These scientists noted that diabetes is a well-known risk factor for LUTS, but studies have reported conflicting results on whether diabetes can cause overactive bladder. Noting that their findings imply that increased frequency and nocturia in the diabetes group may be due to polyuria (excessive urine amounts) rather than reduced bladder capacity, the authors conclude, “Urodynamic results would be useful to obtain in future studies to provide objective evidence to support and understand our current observations.”
Understanding Benign Prostatic Hyperplasia
Your prostate goes through two main growth periods as you age. In early puberty, this gland doubles in size. The second growth phase begins around age 25 and continues during most of your life. Enlarged prostate occurs in the final growth stage often. As this gland grows, it presses against and pinches your urethra. Your bladder wall becomes thicker. Eventually, your bladder may weaken and lose the ability to empty completely, retaining some urine. Narrowing of your urethra and urinary retention, the inability to empty your bladder completely, cause many BPH problems.
Discovering Possible BPH Causes
Throughout your life, you produce the male testosterone hormone and small amounts of the female estrogen hormone. As you age, the active testosterone quantity in your blood decreases, leaving a higher proportion of estrogen. Scientific studies show that the higher proportion of estrogen in the prostate increases the activity of substances that promote prostate cell growth.
Some research indicates that even with a drop in blood testosterone levels, older men continue producing and accumulating high levels of dihydrotestosterone (DHT) in their prostates. The accumulation of this male hormone that plays a role in prostate development and growth may encourage cells to continue growing. Scientists note that men who don’t produce DHT also don’t develop benign prostatic hyperplasia.
According to the NKUDIC, lower urinary tract symptoms suggestive of enlarged prostate may include:
Frequency: urinating eight or more times a day
Urgency: the inability to delay urination
Trouble starting urine streams
Weak or interrupted urine stream
Dribbling at the end of urination
Retaining urine in your bladder
Urinary incontinence: the accidental loss of urine
Pain after ejaculation or during urination
Urine that has an unusual color or smell
Most often, BPH symptoms come from:
Overworked bladder from trying to pass urine through the blockage

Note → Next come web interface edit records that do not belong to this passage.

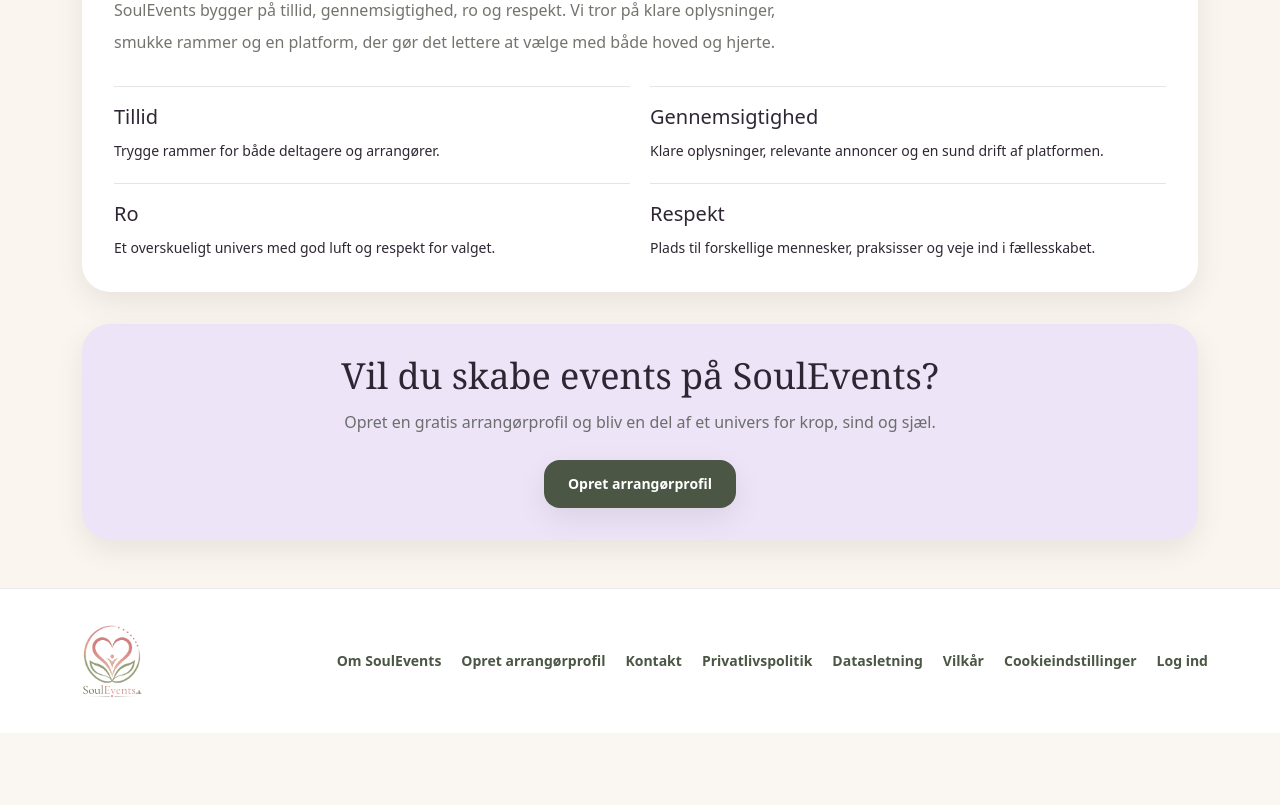
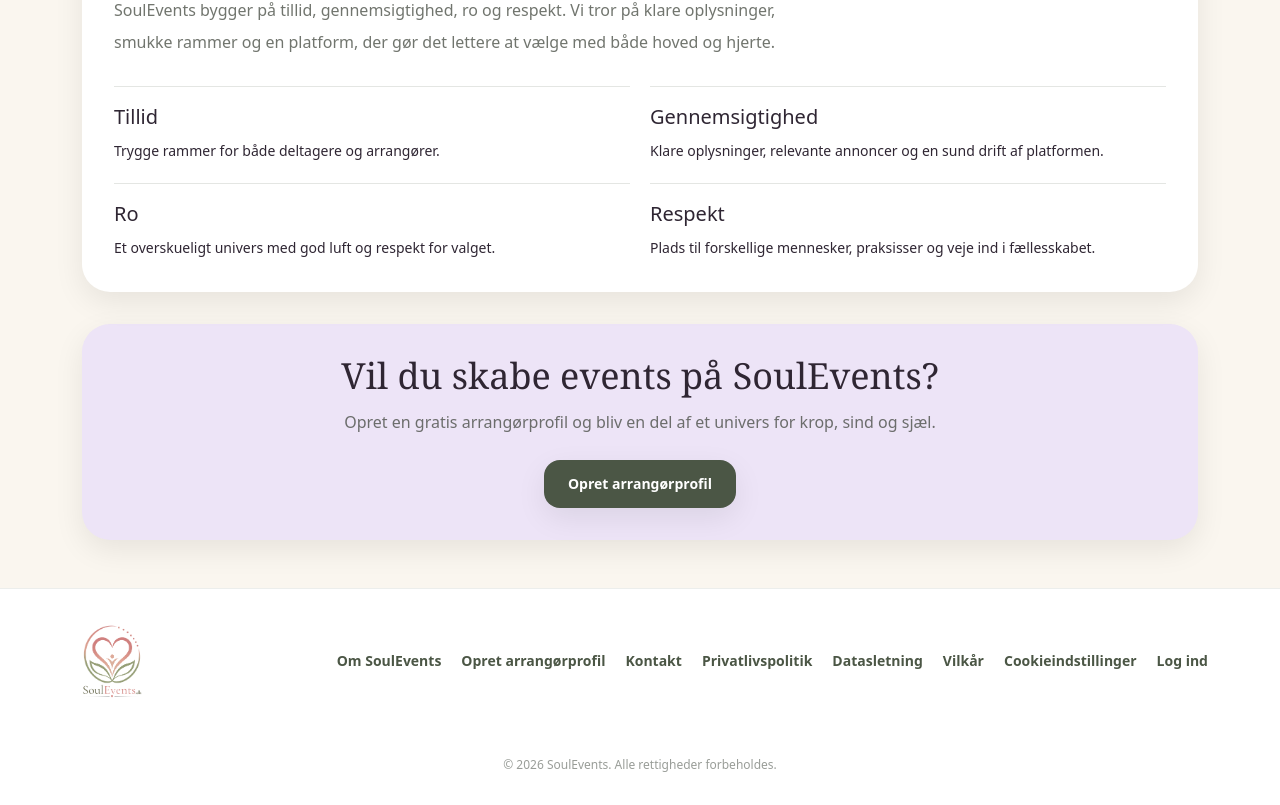
Before and after one commit to CodeDog75/SoulEvents.dk, a Next.js app: page /about in a window 1280 px wide. Shown: the part 3288-4093 px from the top of the page. Before the commit the page ends 4021 px from the top, so only its background shows below. Built offline with nearby package versions, Linux system fonts and the light colour scheme; no server answers; the database is empty.

Commit message:
Add footer copyright notice

```diff
--- a/src/components/site-footer-login.tsx
+++ b/src/components/site-footer-login.tsx
@@ -33,6 +33,9 @@
           </Link>
         </div>
       </div>
+      <p className="mx-auto mt-6 max-w-[1200px] px-5 pb-8 text-center text-xs text-ink/50 sm:px-8">
+        © 2026 SoulEvents. Alle rettigheder forbeholdes.
+      </p>
     </footer>
   );
 }
```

Seeking Medical Care and Treatment
Visit your doctor to diagnose the cause of your symptoms. If it’s benign prostatic hyperplasia, he may prescribe Flomax (Tamsulosin). This alpha-blocker relaxes muscles in your prostate and bladder to help improve urine flow. BPH symptoms also can signal more serious conditions including prostate cancer, so don’t delay. You also need treatment if a urinary tract infection (UTI) or prostatitis (inflammation of your prostate) causes urinary symptoms unrelated to enlarged prostate.

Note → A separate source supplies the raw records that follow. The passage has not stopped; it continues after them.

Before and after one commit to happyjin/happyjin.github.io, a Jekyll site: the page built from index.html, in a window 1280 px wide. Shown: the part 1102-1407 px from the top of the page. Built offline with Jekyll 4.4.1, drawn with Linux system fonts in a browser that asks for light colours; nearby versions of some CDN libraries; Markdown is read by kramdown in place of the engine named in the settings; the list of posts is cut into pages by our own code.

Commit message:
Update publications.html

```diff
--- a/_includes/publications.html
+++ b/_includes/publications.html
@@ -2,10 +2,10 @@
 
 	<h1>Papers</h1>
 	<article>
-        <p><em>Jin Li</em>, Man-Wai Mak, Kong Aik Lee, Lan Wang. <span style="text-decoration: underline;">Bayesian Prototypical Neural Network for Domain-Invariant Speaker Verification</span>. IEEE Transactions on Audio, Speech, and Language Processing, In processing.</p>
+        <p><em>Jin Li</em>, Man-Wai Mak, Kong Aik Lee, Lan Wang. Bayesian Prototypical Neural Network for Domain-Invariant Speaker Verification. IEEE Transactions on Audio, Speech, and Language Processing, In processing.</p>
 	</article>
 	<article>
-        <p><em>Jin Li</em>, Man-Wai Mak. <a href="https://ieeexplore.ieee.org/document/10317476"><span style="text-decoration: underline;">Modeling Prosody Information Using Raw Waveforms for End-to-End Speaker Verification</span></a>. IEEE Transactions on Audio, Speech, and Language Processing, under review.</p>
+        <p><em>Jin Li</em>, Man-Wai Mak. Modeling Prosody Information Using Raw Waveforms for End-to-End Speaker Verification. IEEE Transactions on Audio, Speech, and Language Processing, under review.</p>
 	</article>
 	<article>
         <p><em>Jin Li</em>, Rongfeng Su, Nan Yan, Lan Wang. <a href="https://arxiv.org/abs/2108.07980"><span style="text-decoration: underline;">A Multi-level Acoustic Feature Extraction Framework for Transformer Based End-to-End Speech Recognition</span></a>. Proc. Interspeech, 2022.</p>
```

See your doctor immediately if you experience:
Complete inability to urinate
Painful, frequent, and urgent need to urinate with fever and chills
Blood in your urine
Great discomfort or pain in your lower abdomen and urinary tract